Maldon's population pretty much doubled as people came from all over the place to celebrate the milestone birthday with Jodie – what a great day & night it was too, with a tent city springing up in the back yard, and much consumption of beer, chateaux cardboards and plentiful BBQ fare, not to mention a monstrous chocolate birthday cake. Molly the Energiser Bunny organised everybody, and led a posse of youngsters around for face-painting, trampoline bouncing and pinata bashing, while the grown-ups sat and celebrated. In the background, the sounds of two-piece ensemble Twofold Tofu wafted on the warm afternoon air - all very laid-back and lovely, it was. And rightly so - it's not every day that you turn 40, after all, Jodie – and it is special, if for no other reason than that it's probably the last decade of dignity that you will be allowed.
Molly the Energiser Bunny advises the old girl on cake-cutting, while Geoff looks on. (Photo: Nikolas Axaris)
Make the most of it Jodz! At 40 you're young enough to still have fun, and old enough not to care what people think. At 40 your health will probably never get any better than it is now – it's a bit of a peak time really. I'm not saying one is poised at the top of a slippery slope to decrepitude, although some unkind friends have told me that is indeed the way it is. I don't believe them. If 50 is the new 30, then 40 is even younger, right?
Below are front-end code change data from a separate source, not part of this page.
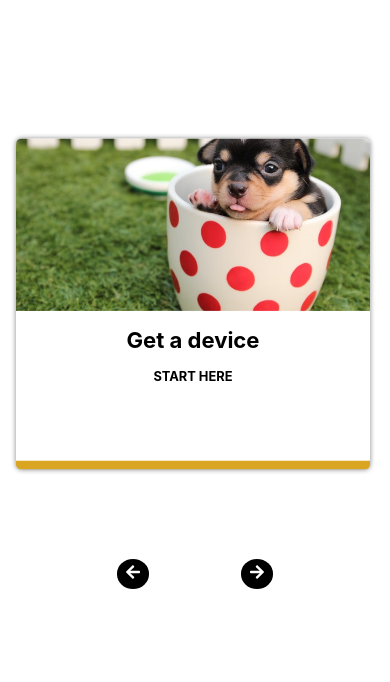
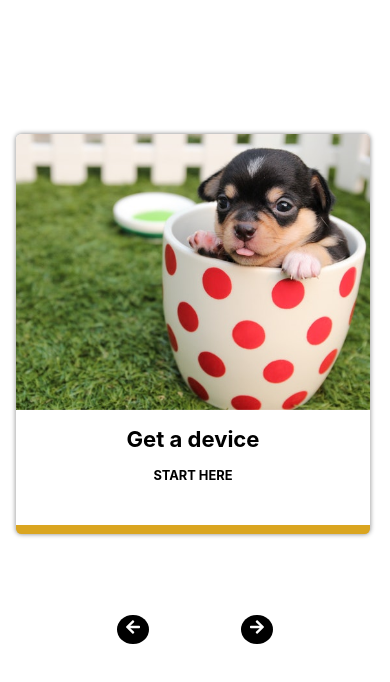
Before and after one commit to TysonMot/slider, a React (Create React App) app: page / in a window 390 px wide. Shown: the top 682 px of the page. Built offline with nearby package versions, Linux system fonts and the light colour scheme.

Commit message:
modified
modified

```diff
--- a/src/stylesheet/responsive.css
+++ b/src/stylesheet/responsive.css
@@ -37,8 +37,13 @@
     .items-cover {
         width:80% !important;
         margin: auto;
-        height: 280px;
+        height: 340px;
     }
+    .image-container {
+        width: 100%;
+        height: 240px;
+    }
+
     .slide {
         padding: 0;
     }
```
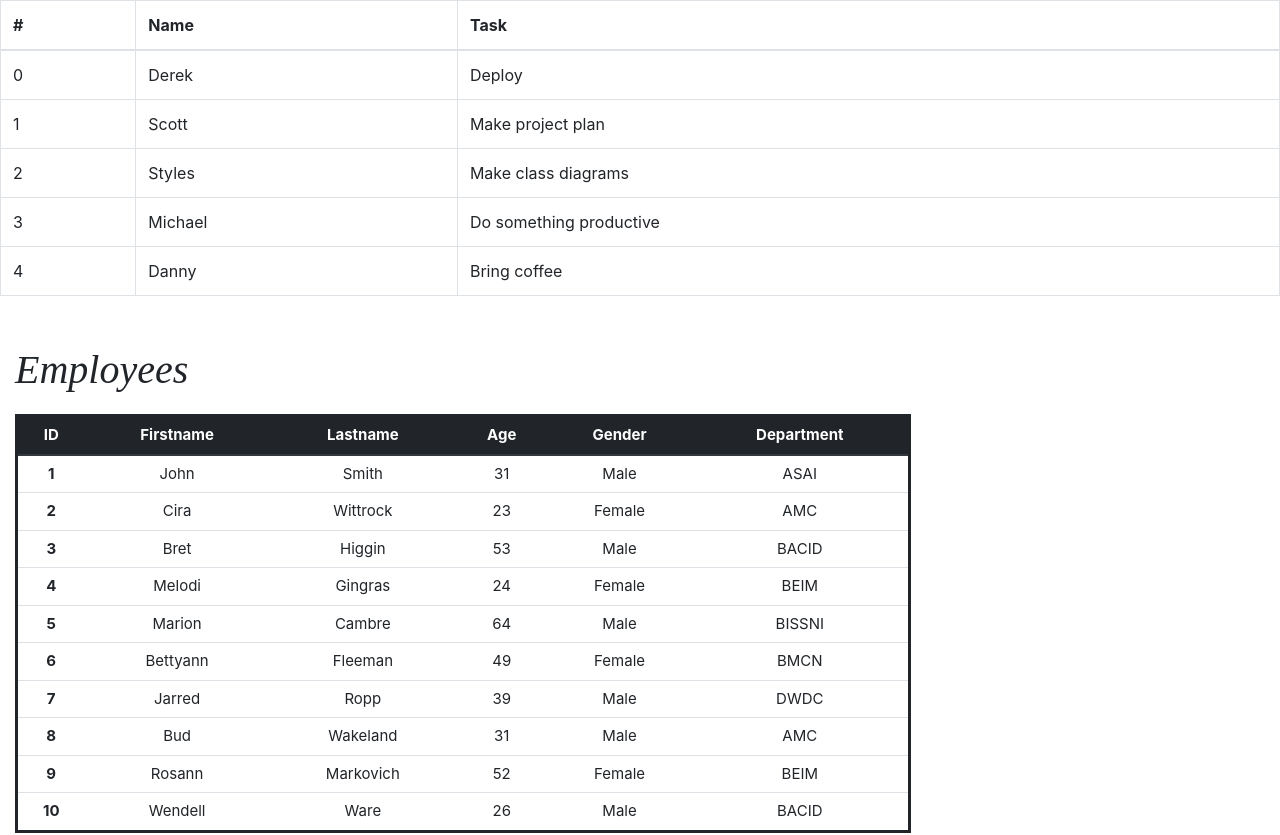
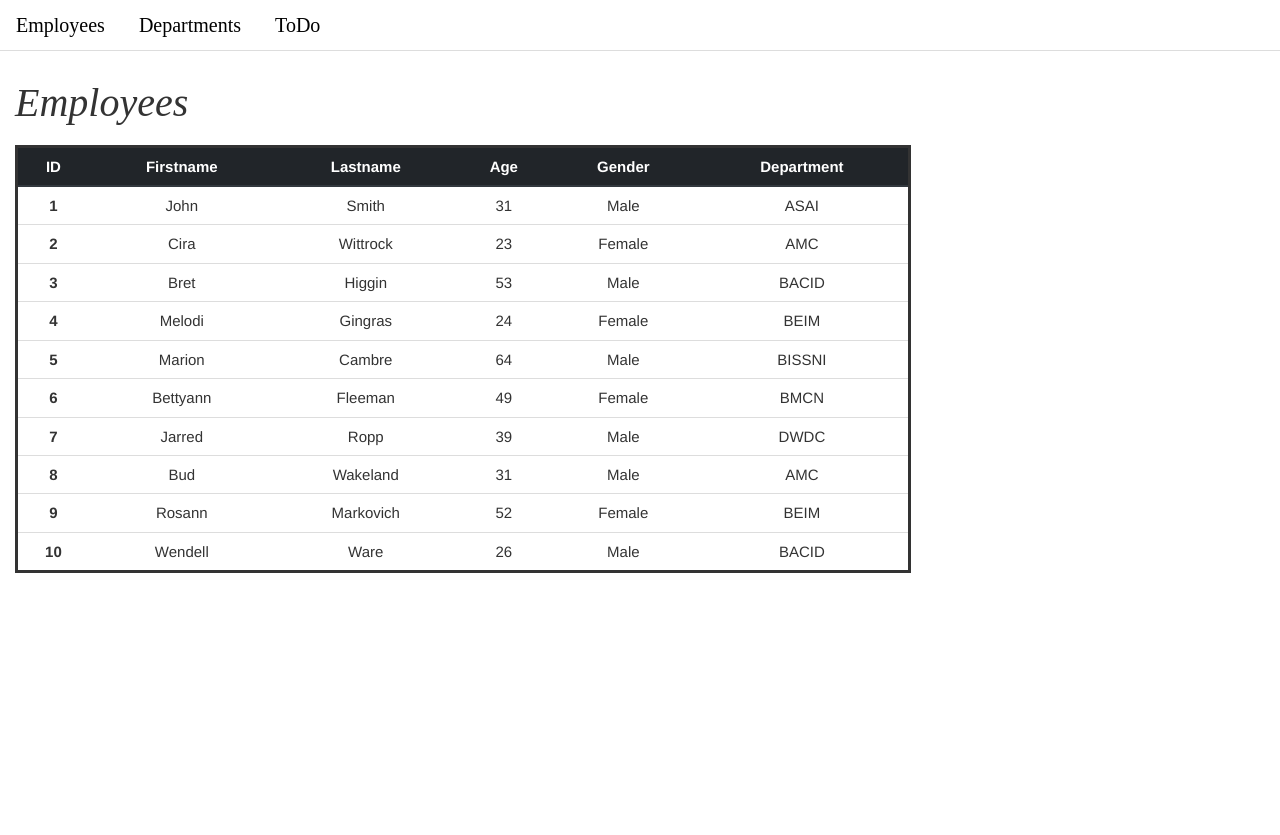
Before and after one commit to GalinKarafiziev/AngularProject, an Angular app in the folder angular-project/: page /employees in a window 1280 px wide. Shown: the top 835 px of the page. After the commit the page ends 800 px from the top, so only its background shows below. Built offline with nearby package versions, Linux system fonts and the light colour scheme.

Commit message:
adding tabs

```diff
--- a/angular-project/src/app/app.component.css
+++ b/angular-project/src/app/app.component.css
@@ -0,0 +1,11 @@
+ul li a {
+	font-size: 20px;
+	color:black;
+	font-family: 'Ruslan Display';
+	font-style: bold;
+}
+ul li a:hover {
+	background-color:black;
+	color:white;
+
+}
--- a/angular-project/src/app/app.component.html
+++ b/angular-project/src/app/app.component.html
@@ -1,4 +1,6 @@
-<todo></todo>
-
-<app-employees></app-employees>
-<app-departments></app-departments>
+<ul class="nav nav-tabs">
+  <li><a routerLink="/employees">Employees</a></li>
+  <li><a routerLink="/departments">Departments</a></li>
+  <li><a routerLink="/todo">ToDo</a></li>
+</ul>
+<router-outlet></router-outlet>
--- a/angular-project/src/app/app.module.ts
+++ b/angular-project/src/app/app.module.ts
@@ -3,14 +3,23 @@ import { NgModule } from '@angular/core';
 import {NgbModule} from '@ng-bootstrap/ng-bootstrap';
 
 import { FormsModule } from '@angular/forms';
+
 import { AppComponent } from './app.component';
 import { EmployeesComponent } from './employees/employees.component';
 import { DepartmentsComponent } from './departments/departments.component';
 import { ToDoComponent } from './to-do/to-do.component';
 import { TodoService } from './to-do/to-do.service';
+
 import { ToDoDetailComponent } from './to-do-detail/to-do-detail.component';
+import { AppRoutingModule } from './/app-routing.module';
 
 @NgModule({
+   imports: [
+   AppRoutingModule,
+    BrowserModule,
+    FormsModule
+
+  ],
   declarations: [
     EmployeesComponent,
     AppComponent,
@@ -18,11 +27,6 @@ import { ToDoDetailComponent } from './to-do-detail/to-do-detail.component';
     ToDoComponent,
     ToDoDetailComponent
   ],
-  imports: [
-    BrowserModule,
-    FormsModule,
-    NgbModule.forRoot()
-  ],
   providers: [TodoService],
   bootstrap: [AppComponent]
 })
--- a/angular-project/src/index.html
+++ b/angular-project/src/index.html
@@ -15,6 +15,9 @@
 
 
    <link rel="stylesheet" href="https://maxcdn.bootstrapcdn.com/bootstrap/4.0.0/css/bootstrap.min.css" integrity="sha384-Gn5384xqQ1aoWXA+058RXPxPg6fy4IWvTNh0E263XmFcJlSAwiGgFAW/dAiS6JXm" crossorigin="anonymous">
+   <link rel="stylesheet" href="https://maxcdn.bootstrapcdn.com/bootstrap/3.3.7/css/bootstrap.min.css">
+  <script src="https://ajax.googleapis.com/ajax/libs/jquery/3.3.1/jquery.min.js"></script>
+  <script src="https://maxcdn.bootstrapcdn.com/bootstrap/3.3.7/js/bootstrap.min.js"></script>
 </head>
 <body>
 	 <app-root></app-root>
```
Also changed, not shown: angular-project/src/app/app-routing.module.ts (added, +19 -0 lines), 1 other file (tests, documents, lock files or other folders).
Jodz, over the next decade you have so much to look forward to! Now you are eligible to be a Junior member of the Ulysses Club. To be a 'Junior' anything at your age has to be a good thing, right?
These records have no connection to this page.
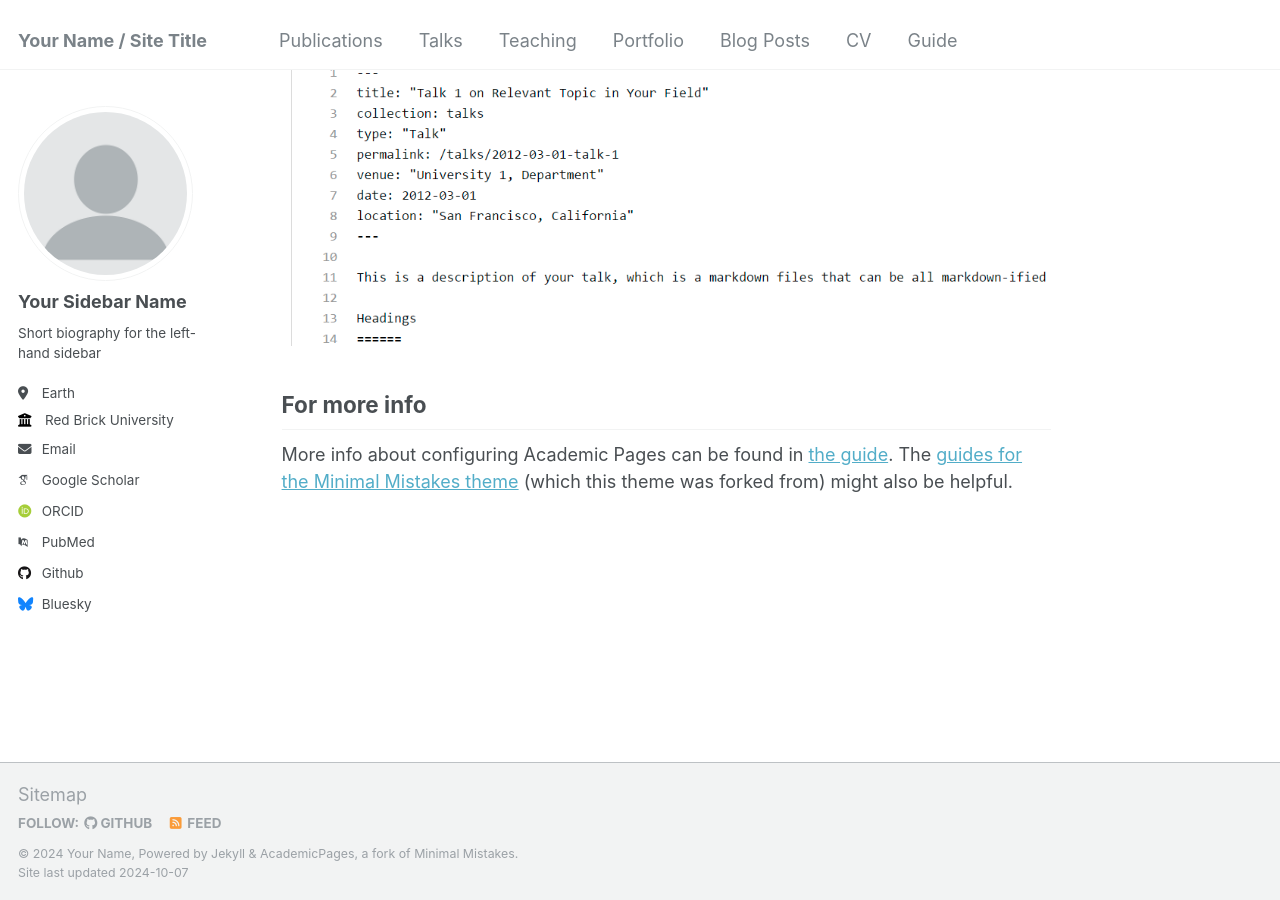
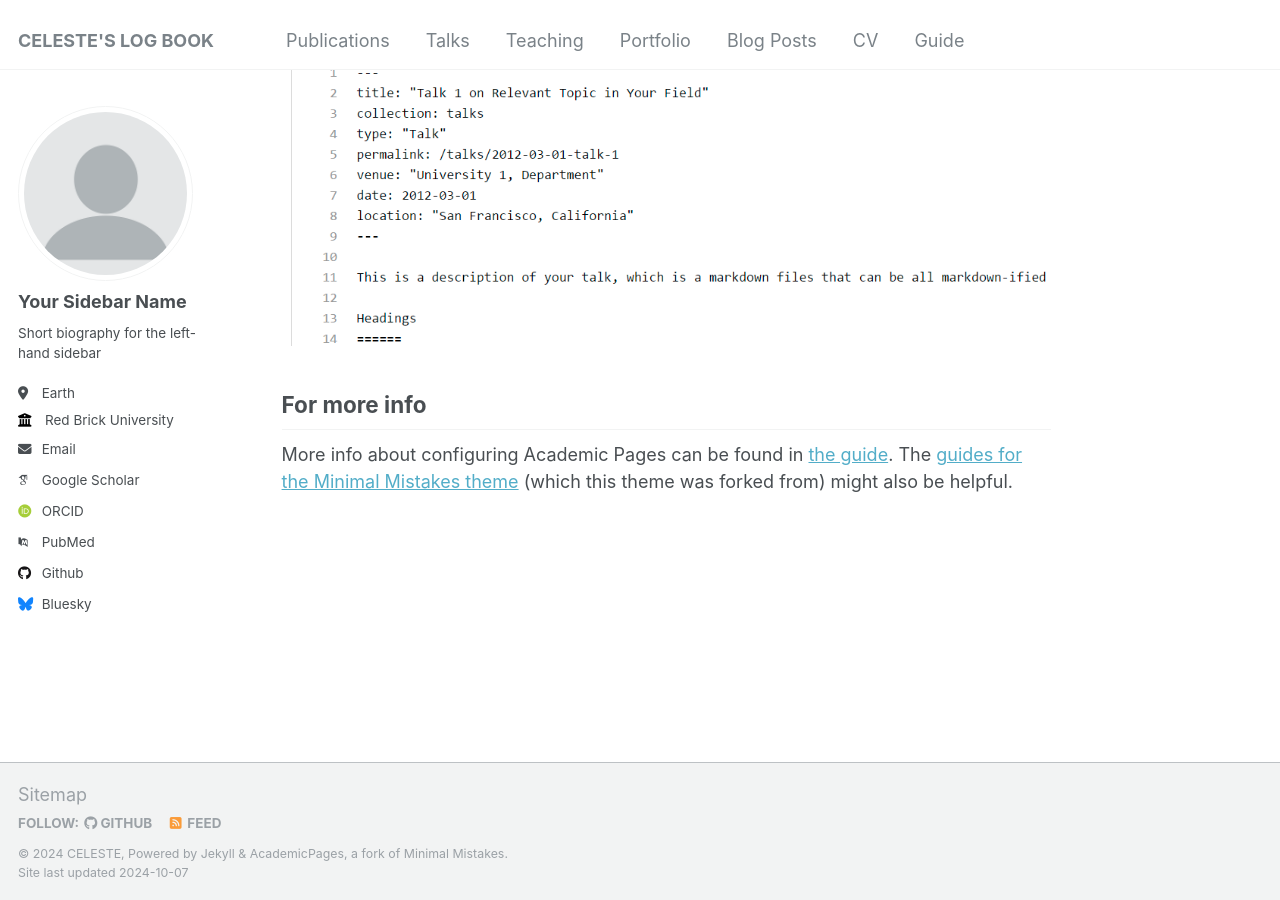
Before and after one commit to BUGERR/bugerr.github.io, a Jekyll site: the page built from _pages/about.md, in a window 1280 px wide and 900 px high, scrolled down 2643 px. Built offline with Jekyll 4.4.1, drawn with Linux system fonts in a browser that asks for light colours; some web fonts are replaced.

Commit message:
Update _config.yml

```diff
--- a/_config.yml
+++ b/_config.yml
@@ -8,9 +8,9 @@
 
 # Basic Site Settings
 locale                   : "en-US"
-title                    : "Your Name / Site Title"
+title                    : "CELESTE'S LOG BOOK"
 title_separator          : "-"
-name                     : &name "Your Name"
+name                     : &name "CELESTE"
 description              : &description "personal description"
 url                      : https://academicpages.github.io # the base hostname & protocol for your site e.g. "https://mmistakes.github.io"
 baseurl                  : "" # the subpath of your site, e.g. "/blog"
```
But that's not all! More than likely, sometime in the next ten years, as you go hooning around on your scooter, or driving the school bus, your thermostat will start to go a bit wobbly. You will notice some interesting eyebrow growth. Gravity will exert its authority on bits of you that you would prefer it to keep away from. There may be twinges here and there – little gifts from above that remind you to get out and have fun while you still can.
Oh yes – the forties really are fabulous! These tiny reminders are gentle - nothing like the sledgehammers that will bludgeon you as soon as you hit 50.
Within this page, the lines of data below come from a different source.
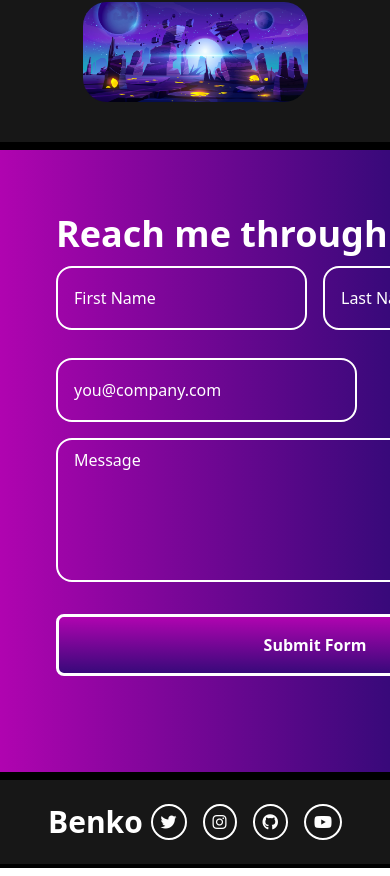
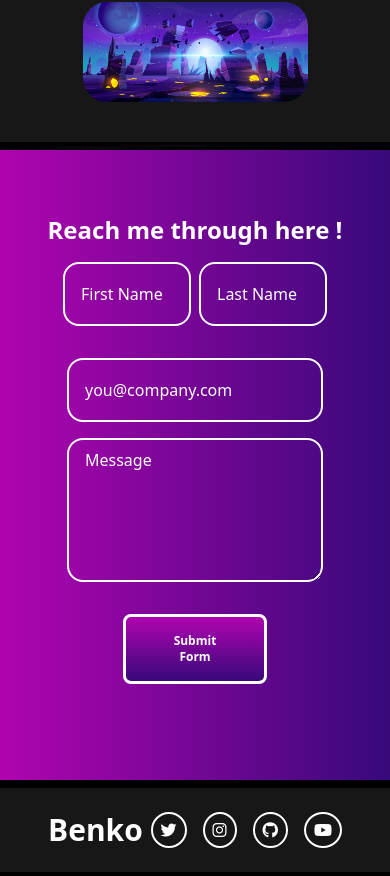
Before and after one commit to MatijaBenko/React_Personal_Website, a React (Create React App) app: page / in a window 390 px wide. Shown: the part 3069-3945 px from the top of the page. Built offline with nearby package versions, Linux system fonts and the light colour scheme.

Commit message:
Integrated responsiveness for contact page component

```diff
--- a/src/components/contact.tsx
+++ b/src/components/contact.tsx
@@ -52,16 +52,22 @@ const Contact: React.FC = () => {
 
   return (
     <>
-      <div className={"contact bg-[linear-gradient(90deg,#b004b0,#38097a);] w-full border-y-4 border-black"}>
-        <div className={"wrapper flex justify-center py-16 gap-60 lg:py-12"}>
-          <div style={{ transform: "translateX(-100px) translateY(-45px)" }} className={"imgbox lg:hidden"}>
-            <img className={"w-[525px] h-full"} src={img} alt={""} />
+      <div className="contact bg-[linear-gradient(90deg,#b004b0,#38097a);] w-full border-y-4 border-black">
+        <div className="wrapper flex justify-center py-16 gap-60
+        lg:py-12">
+          <div className="contact-picture md:hidden sm:hidden xs:hidden 2xs:hidden">
+            <img className="w-[525px] h-full lg:w-[325px] lg:h-[325px] contact-picture" src={img} alt={""} />
           </div>
-          <div className={"content-box"}>
-            <h1 className={"text-white font-bold text-4xl"}>Reach me through here !</h1>
-            <form action={"https://api.web3forms.com/submit"} method={"POST"} id="contactForm" className={"flex flex-col"}>
-              <div className={"flex gap-4 py-3"}>
-                <input type={"hidden"} name="access_key" value={"aef181bc-6336-4b43-837e-4ed31cb0313a"} />
+          <div className="content-box ">
+            <h1 className="text-white font-bold text-4xl
+            sm:text-3xl
+            xs:text-2xl
+            2xs:text-lg">Reach me through here !</h1>
+            <form action="https://api.web3forms.com/submit" method="POST" id="contactForm" className="flex flex-col">
+              <div className="flex gap-4 py-3
+              xs:py-4 xs:gap-2 xs:self-center
+              2xs:py-4 2xs:gap-2 2xs:self-center">
+                <input type="hidden" name="access_key" value="aef181bc-6336-4b43-837e-4ed31cb0313a" />
                 <input
                   type="hidden"
                   name="subject"
@@ -70,34 +76,42 @@ const Contact: React.FC = () => {
                 <input
                   type="hidden"
                   name="redirect"
-
                   value="https://web3forms.com/success"
                 />
                 <input type="hidden" name="from_name" value="Portfolio Website Reaching Out"></input>
                 <input type="hidden" name="User Overview" value={`Name: ${inputValueFirstName} ${inputValueLastName}\nEmail: ${inputValueEmail}\n\nSubject:\n${inputValueSubject}`} />
                 <input type="checkbox" name="botcheck" id="" hidden />
                 <input
-                  className={"bg-transparent h-16 rounded-2xl  border-[2px] border-white pl-4 text-white placeholder-white lg:w-36"}
-                  type={"text"}
-                  placeholder={"First Name"}
-                  id={"userFirstName"}
+                  className="bg-transparent h-16 rounded-2xl border-[2px] border-white pl-4 text-white placeholder-white
+                  lg:w-45
+                  xs:w-32 2xs:w-24 2xs:pl-2"
+                  type="text"
+                  placeholder="First Name"
+                  id="userFirstName"
                   value={inputValueFirstName}
                   onChange={handleFirstNameChange}
                   required
                 />
                 <input
-                  className={"bg-transparent h-16  rounded-2xl  border-[2px] border-white pl-4 text-white placeholder-white  lg:w-36"}
-                  type={"text"}
-                  placeholder={"Last Name"}
-                  id={"userLastName"}
+                  className="bg-transparent h-16 rounded-2xl border-[2px] border-white pl-4 text-white placeholder-white
+                  lg:w-45
+                  xs:w-32
+                  2xs:w-24 2xs:pl-2"
+                  type="text"
+                  placeholder="Last Name"
+                  id="userLastName"
                   value={inputValueLastName}
                   onChange={handleLastNameChange}
                   required
                 />
               </div>
-              <div className="flex  py-4  ">
+              <div className="flex py-4
+              xs:self-center 2xs:self-center">
                 <input
-                  className={"bg-transparent h-16 container rounded-2xl  border-[2px] border-white pl-4 text-white placeholder-white  lg:w-36"}
+                  className="bg-transparent h-16 container rounded-2xl border-[2px] border-white pl-4 text-white placeholder-white
+                  lg:w-90
+                  xs:w-64
+                  2xs:w-52"
                   type="email"
                   placeholder="you@company.com"
                   id="userEmail"
@@ -107,7 +121,9 @@ const Contact: React.FC = () => {
                 />
               </div>
               <textarea
-                className="bg-transparent max-h-40 rounded-2xl border-[2px] border-white h-36 pl-4 text-white w-full placeholder-white pt-2"
+                className="bg-transparent max-h-40 rounded-2xl border-[2px] border-white h-36 pl-4 text-white w-full placeholder-white pt-2
+                xs:w-64 xs:flex xs:self-center
+                2xs:w-52 2xs:flex 2xs:self-center"
                 rows={40}
                 cols={35}
                 placeholder="Message"
@@ -117,7 +133,9 @@ const Contact: React.FC = () => {
                 maxLength={275}
                 required
               ></textarea>
-              <button className="bg-[linear-gradient(180deg,#b004b0,#38097a)] text-white border-white border-[3px] py-[16px] rounded-lg px-8 my-8 w-42 font-bold " type="submit">
+              <button className="bg-[linear-gradient(180deg,#b004b0,#38097a)] text-white border-white border-[3px] py-[16px] rounded-lg px-8 my-8 w-42 font-bold
+              xs:w-36 xs:text-xs xs:flex xs:self-center
+              2xs:w-36 2xs:text-xs 2xs:flex 2xs:self-center" type="submit">
                 Submit Form
               </button>
             </form>
--- a/src/styles.css
+++ b/src/styles.css
@@ -99,6 +99,10 @@
   .skillSwiper .swiper-button-next {
     transform: translateY(-25px);
   }
+
+  .contact-picture{
+    transform: translateX(-140px) translateY(-25px);
+  }
 }
 
 @media (max-width: 1670px) and (min-width: 1280px) {
@@ -117,6 +121,9 @@
   .skillSwiper .swiper-button-next {
     transform: translateY(-25px);
   }
+  .contact-picture{
+    transform: translateX(-40px) translateY(-25px);
+  }
 }
 
 @media (max-width: 1279px) and (min-width: 1024px) {
@@ -134,6 +141,10 @@
   .skillSwiper .swiper-button-prev,
   .skillSwiper .swiper-button-next {
     transform: translateY(-25px);
+  }
+
+  .contact-picture{
+    transform: translateY(30px) translateX(-25px);
   }
 }
 
```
Not-so-old Chooks R Us - Jodie & Betty (photo: Geoff Hansford)
A woman of 50, in Australia, is inundated with reminders of her age and her impending cronedom, no matter how youthful and energetic she feels. Australia Post is a co-conspirator in this campaign.
First, the postie will deliver the reminder that she is now eligible for free mammograms every two years. Oh joy! For years I have waited to have my boobs stretched out for free, and squashed flat between two cold glass plates, while I stand on tiptoe with teeth gritted and wonder WTF happened to the prospect of a dignified middle age. It's hard to be dignified when you're trapped by your tits in the jaws of a cold machine.
But wait, there's more! Australia Post will duly deliver a request to take part in the National Bowel Screening Program. That screening kit, which arrived at my house while I was away celebrating Jodie's arrival into fabulousness, is still sitting unopened on my table. I can't quite bring myself to send poo through the post. In fact, I haven't yet been able to read the 'how-to' booklet that came with the kit. I'm not the least bit curious about how to harvest the right amount of poo over a period of two or three days – or how to store Poo #1 while I wait for Poo #2 - or how to package it all up before posting it to a government laboratory for analysis. I pity the poor posties who ferry this icky cargo.
So Jodz – enjoy your 40s – possibly the last dignified decade you will be permitted! Thanks heaps for the great party - it was terrific!